[Start of Attachment]
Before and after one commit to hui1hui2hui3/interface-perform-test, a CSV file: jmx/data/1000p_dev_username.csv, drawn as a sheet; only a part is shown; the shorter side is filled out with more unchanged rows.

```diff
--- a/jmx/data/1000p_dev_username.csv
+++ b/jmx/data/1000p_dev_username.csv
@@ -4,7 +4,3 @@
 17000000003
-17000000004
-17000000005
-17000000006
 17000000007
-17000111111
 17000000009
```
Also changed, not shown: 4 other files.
[End of Attachment]
[Start of Attachment]
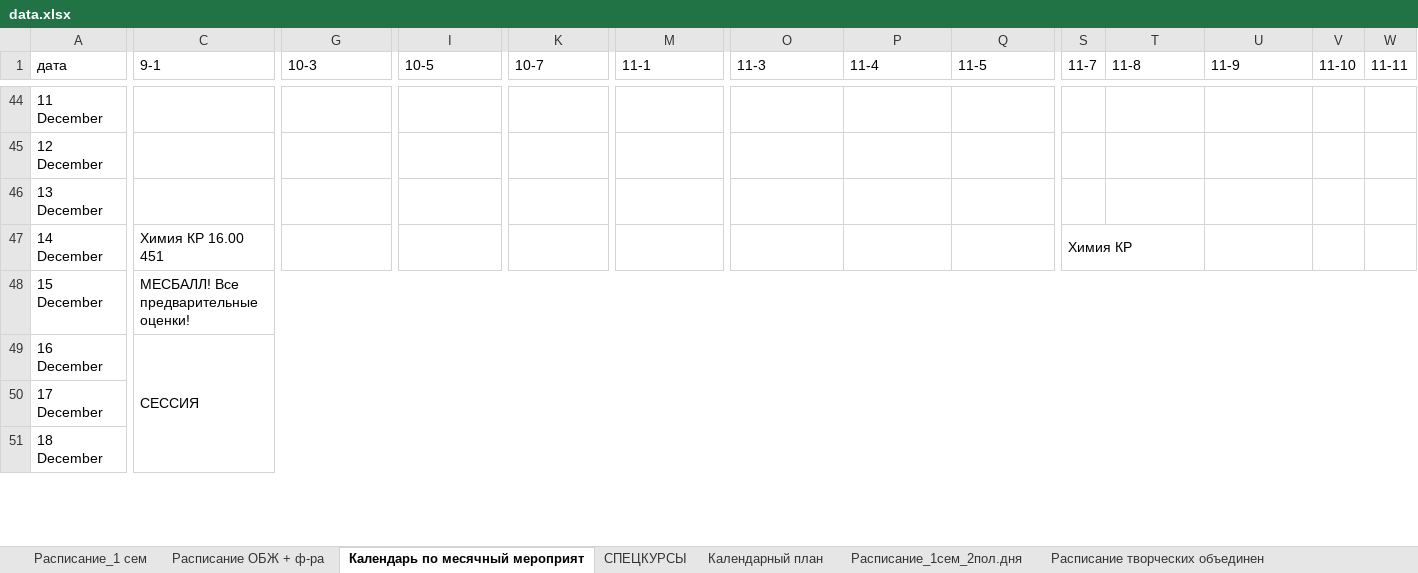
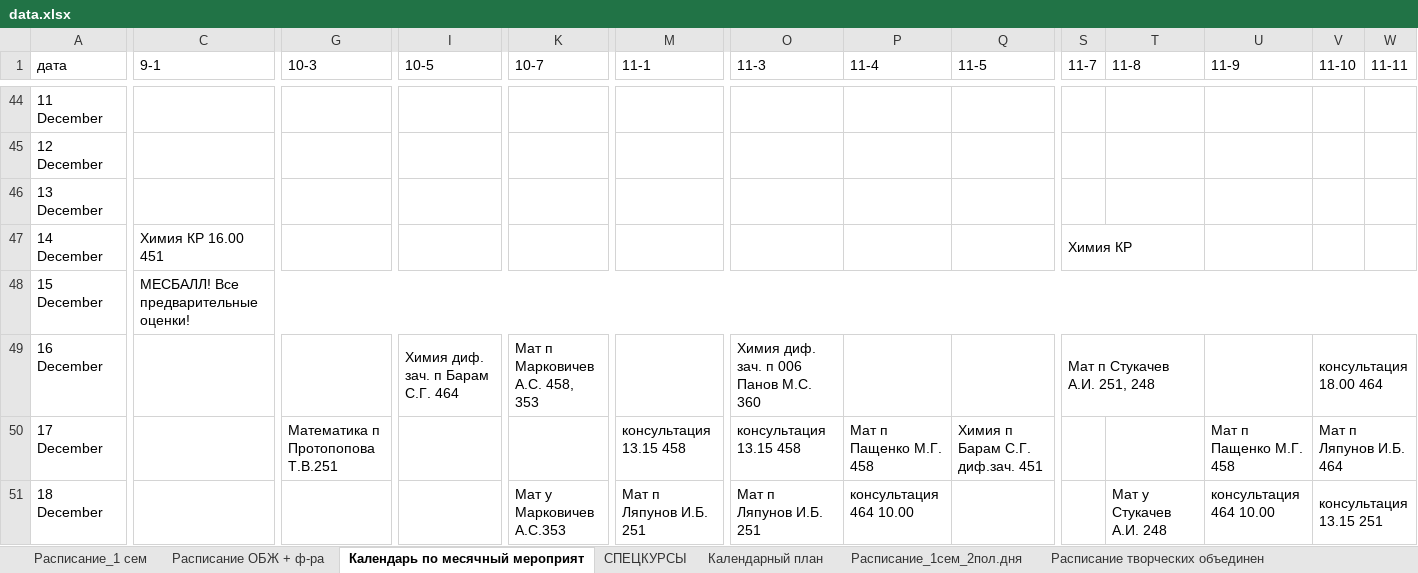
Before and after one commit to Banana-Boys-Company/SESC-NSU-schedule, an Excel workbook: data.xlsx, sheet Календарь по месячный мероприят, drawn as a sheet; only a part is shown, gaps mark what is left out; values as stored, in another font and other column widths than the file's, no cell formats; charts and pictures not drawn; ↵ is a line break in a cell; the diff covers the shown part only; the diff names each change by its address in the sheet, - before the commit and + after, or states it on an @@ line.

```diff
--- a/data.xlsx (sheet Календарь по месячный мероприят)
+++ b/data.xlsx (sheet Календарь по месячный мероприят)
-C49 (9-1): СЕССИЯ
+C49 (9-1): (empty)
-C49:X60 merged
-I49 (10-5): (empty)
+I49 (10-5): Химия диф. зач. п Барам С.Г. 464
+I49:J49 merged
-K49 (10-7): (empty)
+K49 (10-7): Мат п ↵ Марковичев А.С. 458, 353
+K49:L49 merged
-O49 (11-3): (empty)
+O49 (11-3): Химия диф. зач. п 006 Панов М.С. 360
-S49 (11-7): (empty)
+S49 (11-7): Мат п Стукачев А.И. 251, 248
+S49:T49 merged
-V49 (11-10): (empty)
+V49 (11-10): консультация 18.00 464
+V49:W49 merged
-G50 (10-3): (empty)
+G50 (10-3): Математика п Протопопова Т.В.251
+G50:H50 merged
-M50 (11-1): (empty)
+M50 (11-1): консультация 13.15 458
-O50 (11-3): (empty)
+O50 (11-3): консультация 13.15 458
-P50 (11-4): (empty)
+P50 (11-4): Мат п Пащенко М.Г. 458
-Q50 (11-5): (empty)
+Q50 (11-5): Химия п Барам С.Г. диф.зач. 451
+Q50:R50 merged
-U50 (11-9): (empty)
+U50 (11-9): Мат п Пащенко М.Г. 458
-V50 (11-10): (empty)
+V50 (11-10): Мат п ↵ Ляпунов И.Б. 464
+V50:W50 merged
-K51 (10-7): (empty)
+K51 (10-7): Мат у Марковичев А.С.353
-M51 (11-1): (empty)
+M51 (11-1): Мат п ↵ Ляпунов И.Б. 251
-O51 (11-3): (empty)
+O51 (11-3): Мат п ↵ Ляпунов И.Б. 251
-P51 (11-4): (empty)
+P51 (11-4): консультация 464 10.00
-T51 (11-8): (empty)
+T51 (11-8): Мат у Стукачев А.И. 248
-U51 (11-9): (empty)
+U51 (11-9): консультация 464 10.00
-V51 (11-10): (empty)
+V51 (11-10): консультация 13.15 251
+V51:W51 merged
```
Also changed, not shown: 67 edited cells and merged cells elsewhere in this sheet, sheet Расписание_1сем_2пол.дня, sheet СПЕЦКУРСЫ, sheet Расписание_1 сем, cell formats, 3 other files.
[End of Attachment]
[Start of Attachment]
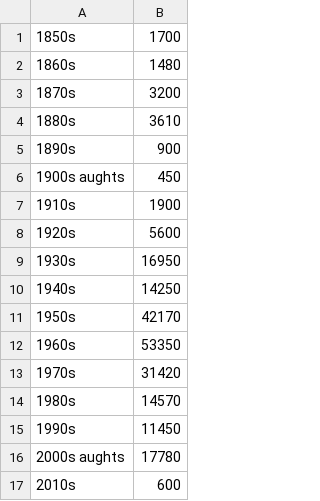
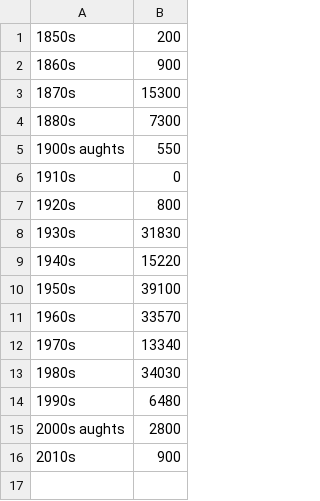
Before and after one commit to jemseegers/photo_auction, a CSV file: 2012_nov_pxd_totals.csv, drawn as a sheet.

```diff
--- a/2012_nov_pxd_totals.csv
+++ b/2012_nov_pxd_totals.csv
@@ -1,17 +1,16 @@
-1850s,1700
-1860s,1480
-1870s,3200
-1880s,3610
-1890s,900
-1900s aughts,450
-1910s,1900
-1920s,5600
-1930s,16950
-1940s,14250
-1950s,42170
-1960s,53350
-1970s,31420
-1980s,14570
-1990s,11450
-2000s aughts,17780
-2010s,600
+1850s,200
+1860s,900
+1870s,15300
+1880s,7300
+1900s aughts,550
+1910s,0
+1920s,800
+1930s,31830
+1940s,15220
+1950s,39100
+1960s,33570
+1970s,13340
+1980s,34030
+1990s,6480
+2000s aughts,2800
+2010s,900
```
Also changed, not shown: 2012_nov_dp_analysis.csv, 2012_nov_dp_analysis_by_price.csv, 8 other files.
[End of Attachment]
**EXERCISE OBJECTIVE:**
Look for the word "консультация" throughout the material above and copy every line that has it.

**ANSWER SECTION:**
+V49 (11-10): консультация 18.00 464
+M50 (11-1): консультация 13.15 458
+O50 (11-3): консультация 13.15 458
+P51 (11-4): консультация 464 10.00
+U51 (11-9): консультация 464 10.00
+V51 (11-10): консультация 13.15 251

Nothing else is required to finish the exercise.